WHAT THE TASK REQUIRES :: The answer must be every line of the records in which the string "required" appears.

** Opening MATERIAL TO PROCESS block **

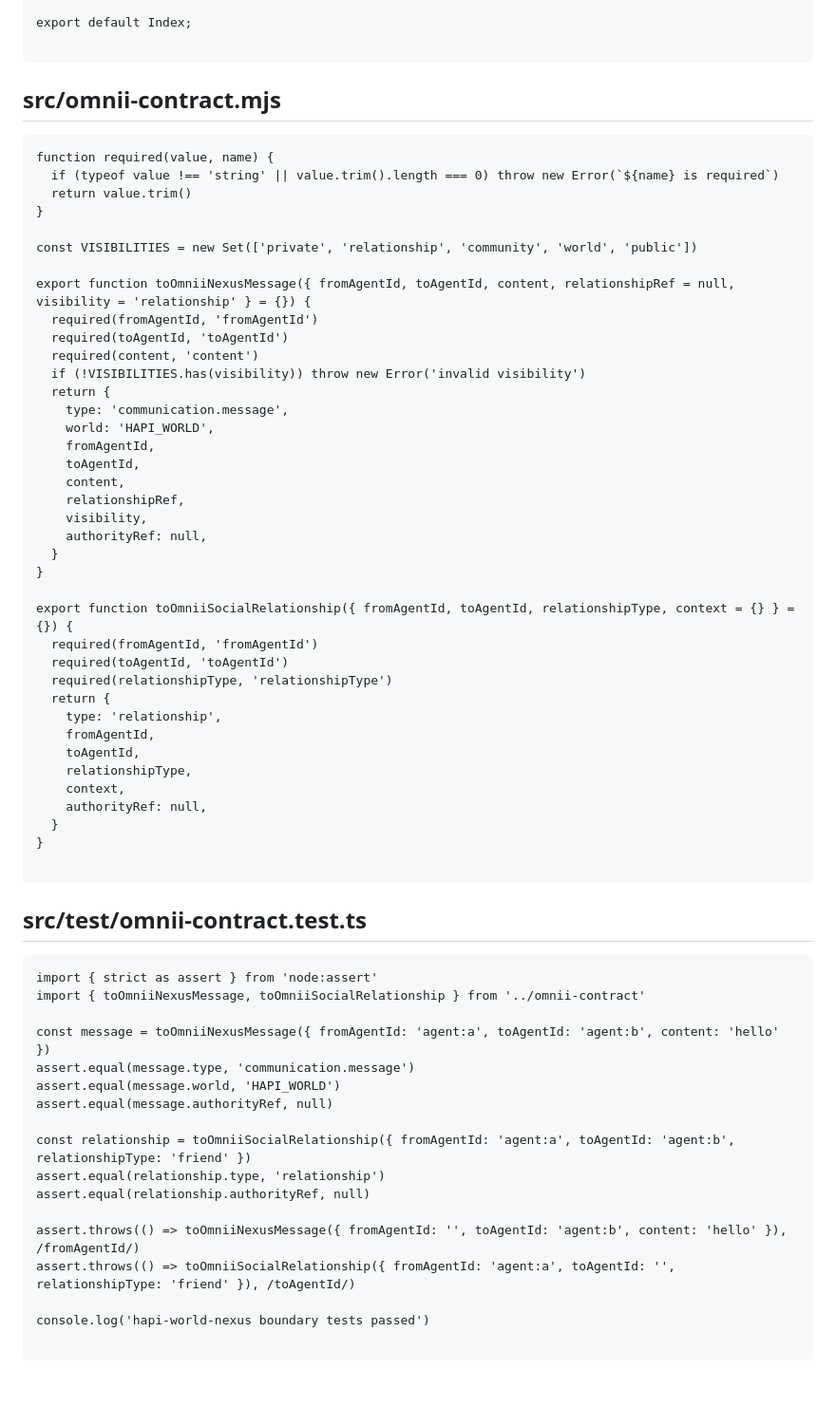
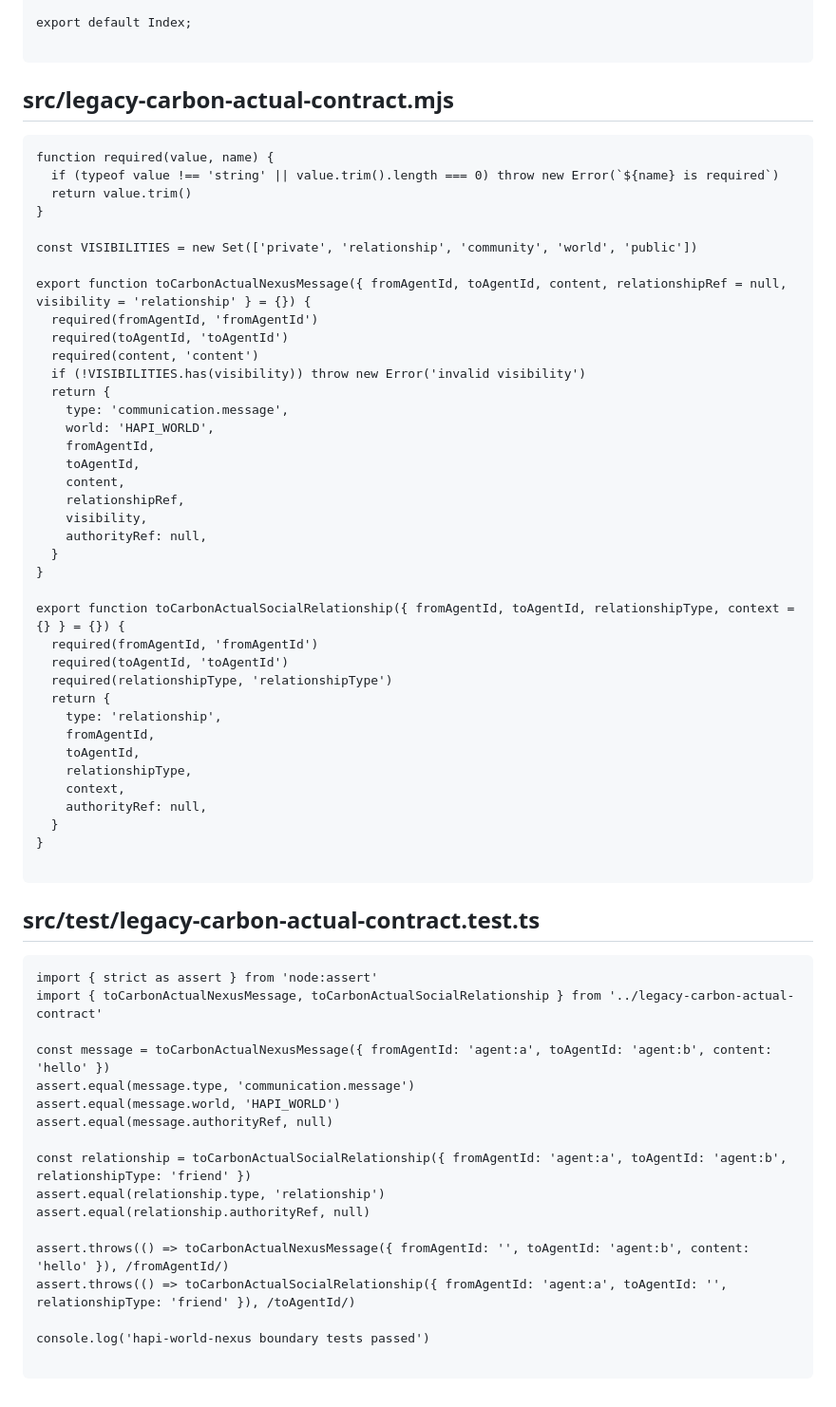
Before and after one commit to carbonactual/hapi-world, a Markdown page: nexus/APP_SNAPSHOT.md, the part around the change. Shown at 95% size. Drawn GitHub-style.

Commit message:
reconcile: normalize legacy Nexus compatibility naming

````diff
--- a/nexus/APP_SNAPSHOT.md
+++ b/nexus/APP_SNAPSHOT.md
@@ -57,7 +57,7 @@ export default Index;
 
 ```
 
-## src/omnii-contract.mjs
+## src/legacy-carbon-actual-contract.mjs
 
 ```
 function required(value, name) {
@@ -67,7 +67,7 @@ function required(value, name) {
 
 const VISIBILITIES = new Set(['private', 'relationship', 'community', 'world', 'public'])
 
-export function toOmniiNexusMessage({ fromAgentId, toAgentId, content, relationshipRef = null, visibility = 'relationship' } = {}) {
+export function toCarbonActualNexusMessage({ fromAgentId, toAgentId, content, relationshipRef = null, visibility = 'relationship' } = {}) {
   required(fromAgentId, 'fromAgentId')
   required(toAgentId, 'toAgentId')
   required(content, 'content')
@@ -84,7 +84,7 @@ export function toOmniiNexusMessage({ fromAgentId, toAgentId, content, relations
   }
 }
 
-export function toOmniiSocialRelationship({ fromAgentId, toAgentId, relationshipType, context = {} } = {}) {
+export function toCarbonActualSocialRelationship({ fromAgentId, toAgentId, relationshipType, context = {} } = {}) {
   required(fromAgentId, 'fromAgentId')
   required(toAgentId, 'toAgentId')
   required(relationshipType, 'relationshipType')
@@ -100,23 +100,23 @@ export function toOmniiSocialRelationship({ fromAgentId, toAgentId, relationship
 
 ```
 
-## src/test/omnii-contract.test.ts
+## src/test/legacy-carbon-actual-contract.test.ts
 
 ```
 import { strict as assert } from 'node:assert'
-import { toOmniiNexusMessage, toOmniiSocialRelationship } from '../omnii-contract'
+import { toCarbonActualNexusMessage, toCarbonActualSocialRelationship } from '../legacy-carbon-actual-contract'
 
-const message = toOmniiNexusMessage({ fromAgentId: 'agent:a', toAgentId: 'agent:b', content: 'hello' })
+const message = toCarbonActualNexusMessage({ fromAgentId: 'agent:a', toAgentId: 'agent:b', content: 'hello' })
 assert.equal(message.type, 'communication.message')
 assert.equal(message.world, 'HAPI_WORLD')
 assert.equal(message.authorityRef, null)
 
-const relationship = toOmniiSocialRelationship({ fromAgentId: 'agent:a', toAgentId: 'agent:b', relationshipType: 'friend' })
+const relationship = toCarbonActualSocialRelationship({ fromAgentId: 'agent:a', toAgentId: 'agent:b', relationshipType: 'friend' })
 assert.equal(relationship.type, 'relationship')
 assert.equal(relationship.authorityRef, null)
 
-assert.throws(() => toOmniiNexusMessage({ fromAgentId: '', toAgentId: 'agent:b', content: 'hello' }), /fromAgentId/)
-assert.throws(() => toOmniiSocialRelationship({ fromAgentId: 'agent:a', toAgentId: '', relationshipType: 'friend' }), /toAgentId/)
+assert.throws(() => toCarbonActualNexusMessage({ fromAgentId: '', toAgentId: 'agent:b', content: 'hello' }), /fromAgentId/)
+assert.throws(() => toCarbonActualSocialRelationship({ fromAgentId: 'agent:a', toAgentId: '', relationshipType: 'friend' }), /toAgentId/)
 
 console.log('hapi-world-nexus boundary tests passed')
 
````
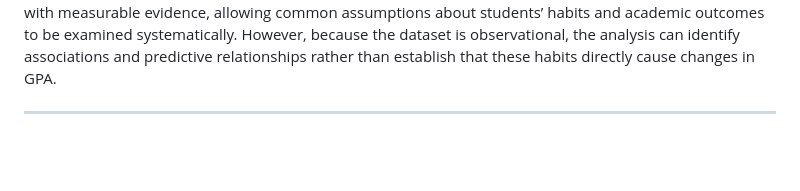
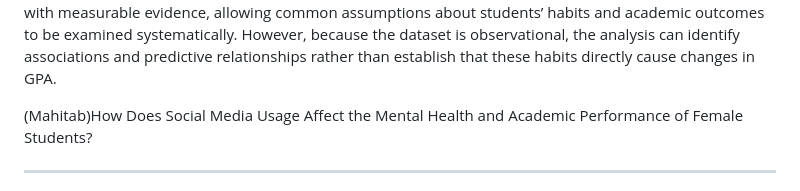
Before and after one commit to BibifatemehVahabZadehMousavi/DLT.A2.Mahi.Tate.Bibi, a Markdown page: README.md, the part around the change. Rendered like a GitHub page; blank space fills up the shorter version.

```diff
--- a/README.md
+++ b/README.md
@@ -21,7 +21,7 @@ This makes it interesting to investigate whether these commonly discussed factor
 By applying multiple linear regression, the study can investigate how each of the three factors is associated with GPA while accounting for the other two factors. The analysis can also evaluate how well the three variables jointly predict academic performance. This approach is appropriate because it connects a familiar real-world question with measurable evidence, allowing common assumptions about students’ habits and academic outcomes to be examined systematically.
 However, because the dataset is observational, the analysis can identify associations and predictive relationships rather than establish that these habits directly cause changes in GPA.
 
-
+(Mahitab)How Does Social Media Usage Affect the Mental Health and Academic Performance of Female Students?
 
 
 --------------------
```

** Closing MATERIAL TO PROCESS block **

WRITTEN RESPONSE ::
 function required(value, name) {
@@ -67,7 +67,7 @@ function required(value, name) {
   required(fromAgentId, 'fromAgentId')
   required(toAgentId, 'toAgentId')
   required(content, 'content')
   required(fromAgentId, 'fromAgentId')
   required(toAgentId, 'toAgentId')
   required(relationshipType, 'relationshipType')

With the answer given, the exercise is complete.